Excerpted records START
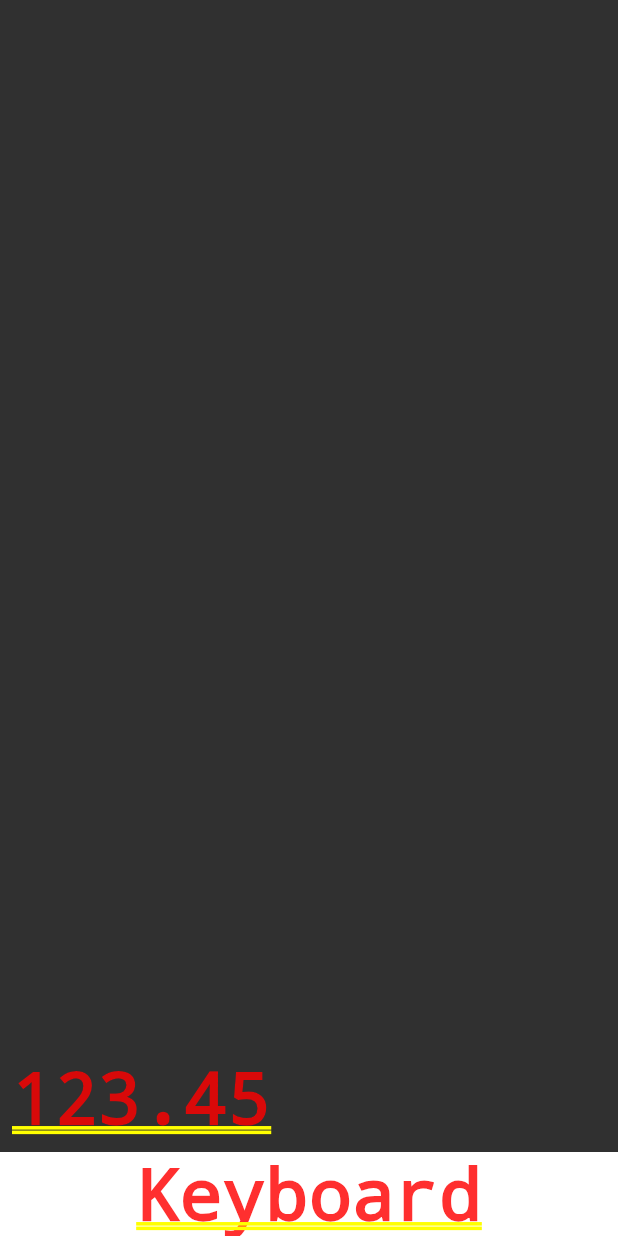
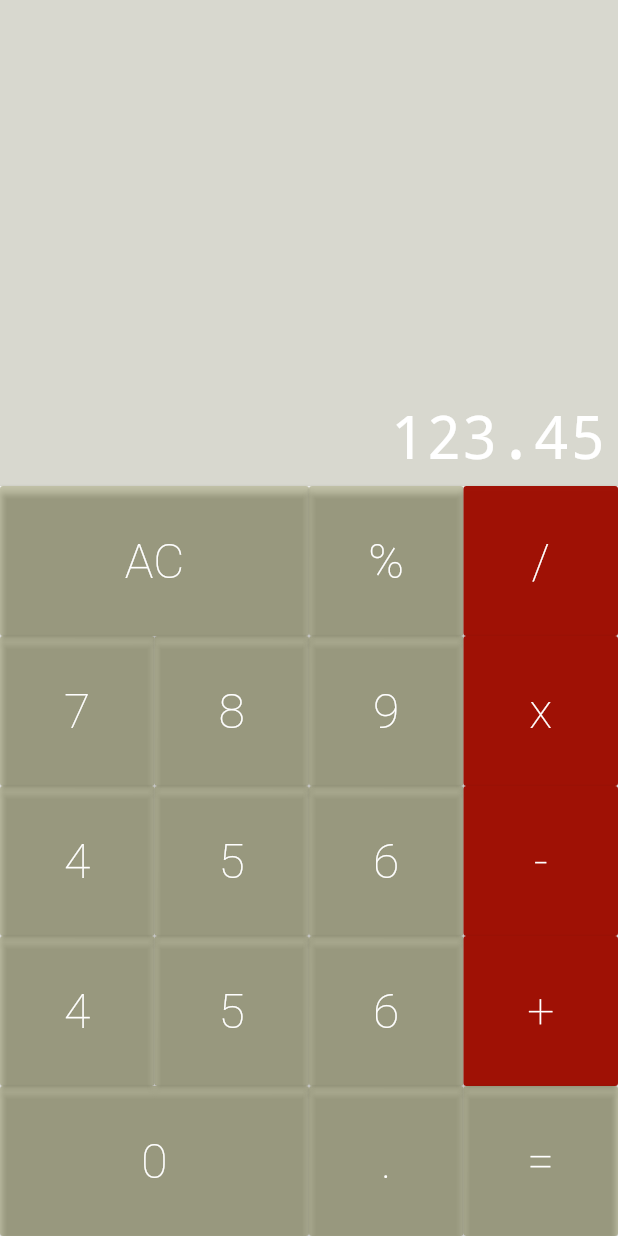
Before and after one commit to diego105xz/CalculadoraApp, a Flutter app: the screen it shows after launch, on a phone screen of 412 x 824 dp. Run offline on Flutter 3.47's test engine with Material 2 defaults, Android fonts, the phone set to English and light mode, and no system bars; drawn by our look-alikes of auto_size_text.

Commit message:
Versão 1.1.0

```diff
--- /dev/null
+++ b/calculator/lib/components/button.dart
@@ -0,0 +1,49 @@
+import 'package:flutter/cupertino.dart';
+import 'package:flutter/material.dart';
+
+class Button extends StatelessWidget {
+  static const DARK = Color.fromARGB(82, 82, 82, 1);
+  static const DEFAULT = Color.fromARGB(105, 105, 105, 1);
+  static const OPERATION = Color.fromARGB(250, 158, 13, 1);
+
+  final String text;
+  final bool big;
+  final Color color;
+
+  Button({
+    @required this.text,
+    this.big = false,
+    this.color = DARK,
+  });
+
+  Button.big({
+    @required this.text,
+    this.big = true,
+    this.color = DEFAULT,
+  });
+
+  Button.operation({
+    @required this.text,
+    this.big = false,
+    this.color = OPERATION,
+  });
+
+  @override
+  Widget build(BuildContext context) {
+    return Expanded(
+      flex: big ? 2 : 1,
+      child: RaisedButton(
+        color: this.color,
+        child: Text(
+          text,
+          style: TextStyle(
+            color: Colors.white,
+            fontSize: 32,
+            fontWeight: FontWeight.w200,
+          ),
+        ),
+        onPressed: () {},
+      ),
+    );
+  }
+}
--- /dev/null
+++ b/calculator/lib/components/button_row.dart
@@ -0,0 +1,19 @@
+import 'package:flutter/cupertino.dart';
+import 'button.dart';
+
+class ButtonRow extends StatelessWidget {
+  final List<Button> buttons;
+
+  ButtonRow(this.buttons);
+
+  @override
+  Widget build(BuildContext context) {
+    return Expanded(
+      flex: 1,
+      child: Row(
+        crossAxisAlignment: CrossAxisAlignment.stretch,
+        children: buttons,
+      ),
+    );
+  }
+}
--- a/calculator/lib/components/display.dart
+++ b/calculator/lib/components/display.dart
@@ -1,4 +1,6 @@
 import 'package:flutter/cupertino.dart';
+import 'package:auto_size_text/auto_size_text.dart';
+import 'package:flutter/material.dart';
 
 class Display extends StatelessWidget {
   final String text;
@@ -10,17 +12,29 @@ class Display extends StatelessWidget {
     return Expanded(
       flex: 1,
       child: Container(
+        color: Color.fromARGB(48, 48, 48, 1),
         child: Column(
           mainAxisAlignment: MainAxisAlignment.end,
           crossAxisAlignment: CrossAxisAlignment.stretch,
           children: <Widget>[
             Padding(
               padding: const EdgeInsets.all(8.0),
-              child: Text(text),
+              child: AutoSizeText(
+                text,
+                minFontSize: 20,
+                maxFontSize: 40,
+                maxLines: 1,
+                textAlign: TextAlign.end,
+                style: TextStyle(
+                  fontWeight: FontWeight.w100,
+                  decoration: TextDecoration.none,
+                  fontSize: 40,
+                  color: Colors.white,
+                ),
+              ),
             ),
           ],
         ),
-        color: Color.fromRGBO(48, 48, 48, 1),
       ),
     );
   }
--- /dev/null
+++ b/calculator/lib/components/keyboard.dart
@@ -0,0 +1,43 @@
+import 'package:flutter/cupertino.dart';
+import 'button.dart';
+import 'button_row.dart';
+
+class Keyboard extends StatelessWidget {
+  @override
+  Widget build(BuildContext context) {
+    return Container(
+        height: 500,
+        child: Column(
+          children: <Widget>[
+            ButtonRow([
+              Button.big(text: 'AC', color: Button.DARK),
+              Button(text: '%', color: Button.DARK),
+              Button.operation(text: '/'),
+            ]),
+            ButtonRow([
+              Button(text: '7'),
+              Button(text: '8'),
+              Button(text: '9'),
+              Button.operation(text: 'x')
+            ]),
+            ButtonRow([
+              Button(text: '4'),
+              Button(text: '5'),
+              Button(text: '6'),
+              Button.operation(text: '-')
+            ]),
+            ButtonRow([
+              Button(text: '4'),
+              Button(text: '5'),
+              Button(text: '6'),
+              Button.operation(text: '+'),
+            ]),
+            ButtonRow([
+              Button.big(text: '0', color: Button.DARK),
+              Button(text: '.'),
+              Button(text: '='),
+            ]),
+          ],
+        ));
+  }
+}
--- a/calculator/lib/screens/calculator.dart
+++ b/calculator/lib/screens/calculator.dart
@@ -1,6 +1,7 @@
 import 'package:calculator/components/display.dart';
 import 'package:flutter/cupertino.dart';
 import 'package:flutter/material.dart';
+import 'package:calculator/components/keyboard.dart';
 
 class Calculator extends StatelessWidget {
   @override
@@ -9,7 +10,7 @@ class Calculator extends StatelessWidget {
       home: Column(
         children: <Widget>[
           Display('123.45'),
-          Text('Keyboard'),
+          Keyboard(),
         ],
       ),
     );
--- a/calculator/pubspec.yaml
+++ b/calculator/pubspec.yaml
@@ -23,6 +23,7 @@ environment:
 dependencies:
   flutter:
     sdk: flutter
+  auto_size_text: ^2.1.0
 
 
   # The following adds the Cupertino Icons font to your application.
```
Also changed, not shown: calculator/pubspec.lock.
Excerpted records END
Find every line in the records that has the word "this". Copy those lines.

— Response area —
+    @required this.text,
+    this.big = false,
+    this.color = DARK,
+    @required this.text,
+    this.big = true,
+    this.color = DEFAULT,
+    @required this.text,
+    this.big = false,
+    this.color = OPERATION,
+        color: this.color,
+  ButtonRow(this.buttons);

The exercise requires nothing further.